Ecological |
The term ecological regression does not relate directly to the subject of ecology, but to the application of regression methods to data that are aggregated to zones (lattices), as is often the case with census datasets and information collected by administrative districts. The related issue of the so-called ecological fallacy (referred to in Section 3.3.1, Problem: Framing the question) concerns the difficulty of making inferences about the nature of individuals within an aggregated region on the basis of statistics (data values, parameters, relationships) that apply to the aggregated data |

Hedonic |
The term hedonic regression is used in economics, especially in real estate (property) economics, to estimate demand or prices as a combination of separate components, each of which may be treated as if it had its own market or price. In the context of regression these separate components are often treated as the independent variables in the modeling process |

Analysis of variance |
Applies if all of the predictors are either qualitative or classified into a (small) number of distinct groups.
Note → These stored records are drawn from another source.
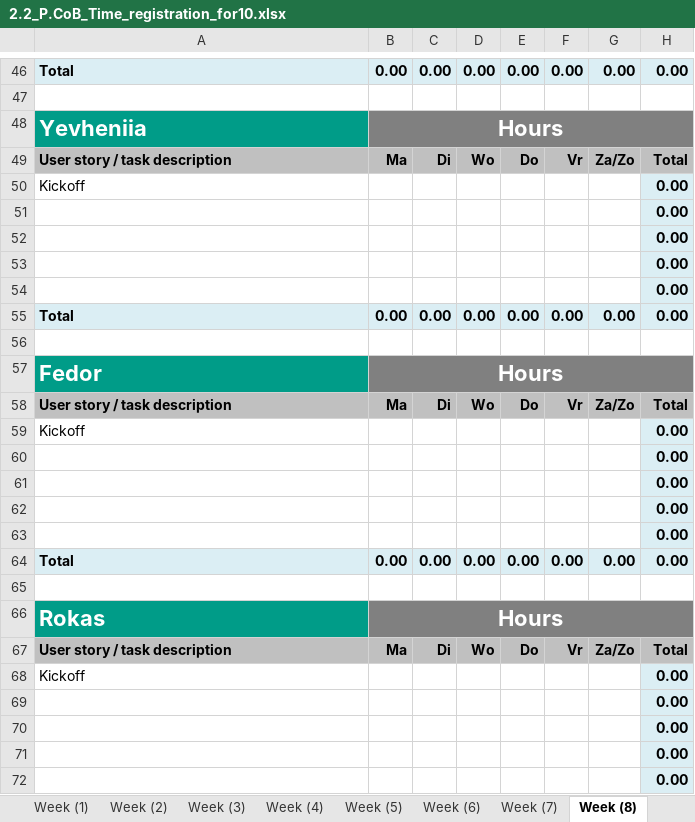
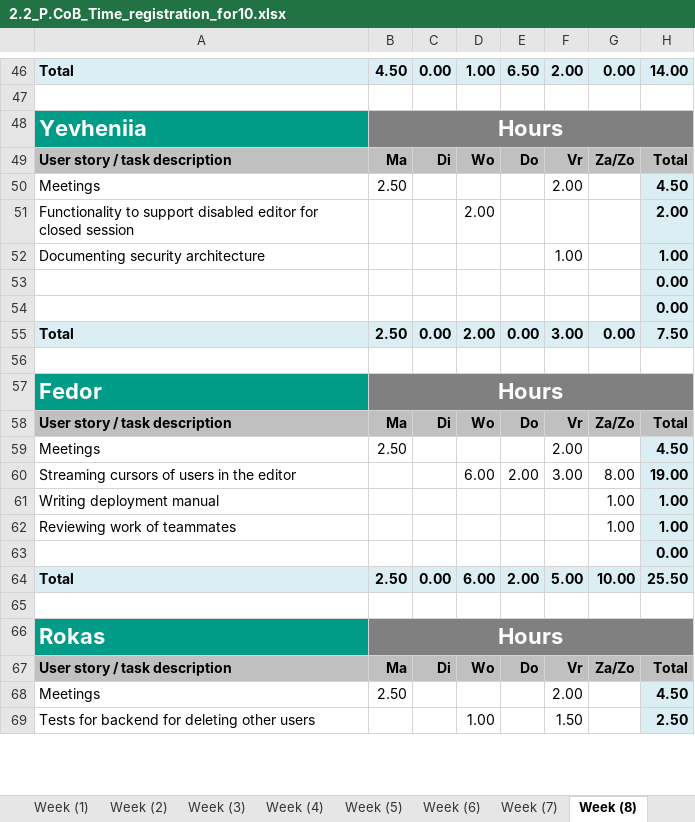
Before and after one commit to da22le123/DeveloperCollaborationTool, an Excel workbook: docs/2.2_P.CoB_Time_registration_for10.xlsx, sheet Week (8), drawn as a sheet; only a part is shown, gaps mark what is left out; values as stored, in another font and other column widths than the file's, no borders; removed rows and columns are numbered as before the commit, all else as after; the diff covers the shown part only; the diff names each change by its address in the sheet, - before the commit and + after, or states it on an @@ line.

Commit message:
Update the hour log for the week 8.

```diff
--- a/docs/2.2_P.CoB_Time_registration_for10.xlsx (sheet Week (8))
+++ b/docs/2.2_P.CoB_Time_registration_for10.xlsx (sheet Week (8))
-B46: 0.00
+B46: 4.50
-D46: 0.00
+D46: 1.00
-E46: 0.00
+E46: 6.50
-F46: 0.00
+F46: 2.00
-H46: 0.00
+H46: 14.00
-row 50: Kickoff |  |  |  |  |  |  | 0.00
+row 50: Meetings | 2.50 |  |  |  | 2.00 |  | 4.50
+row 51: Functionality to support disabled editor for closed session |  |  | 2.00 |  |  |  | 2.00
+row 52: Documenting security architecture |  |  |  |  | 1.00 |  | 1.00
-row 53:  |  |  |  |  |  |  | 0.00
-row 54:  |  |  |  |  |  |  | 0.00
-B55: 0.00
+B55: 2.50
-D55: 0.00
+D55: 2.00
-F55: 0.00
+F55: 3.00
-H55: 0.00
+H55: 7.50
-row 59: Kickoff |  |  |  |  |  |  | 0.00
+row 59: Meetings | 2.50 |  |  |  | 2.00 |  | 4.50
+row 60: Streaming cursors of users in the editor |  |  | 6.00 | 2.00 | 3.00 | 8.00 | 19.00
+row 61: Writing deployment manual |  |  |  |  |  | 1.00 | 1.00
+row 62: Reviewing work of teammates |  |  |  |  |  | 1.00 | 1.00
-row 61:  |  |  |  |  |  |  | 0.00
-row 62:  |  |  |  |  |  |  | 0.00
-row 63:  |  |  |  |  |  |  | 0.00
-row 64: Total | 0.00 | 0.00 | 0.00 | 0.00 | 0.00 | 0.00 | 0.00
+row 64: Total | 2.50 | 0.00 | 6.00 | 2.00 | 5.00 | 10.00 | 25.50
-row 68: Kickoff |  |  |  |  |  |  | 0.00
-row 69:  |  |  |  |  |  |  | 0.00
-row 70:  |  |  |  |  |  |  | 0.00
-row 71:  |  |  |  |  |  |  | 0.00
-row 72:  |  |  |  |  |  |  | 0.00
+row 68: Meetings | 2.50 |  |  |  | 2.00 |  | 4.50
+row 69: Tests for backend for deleting other users |  |  | 1.00 |  | 1.50 |  | 2.50
```
Also changed, not shown: 26 added rows, 23 removed rows and 15 edited cells elsewhere in this sheet, sheet Week (7), sheet Total, formulas that keep their value, charts or pictures.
Analysis of variance methods are often used to analyze the significance of alternative regression models under the Normality assumption for the distribution of errors |

Analysis of covariance |
Applies if some of the predictors are qualitative and some are quantitative. Analysis of covariance methods are also widely applied in spatial modeling, where the covariance of observations at pairs of locations is examined |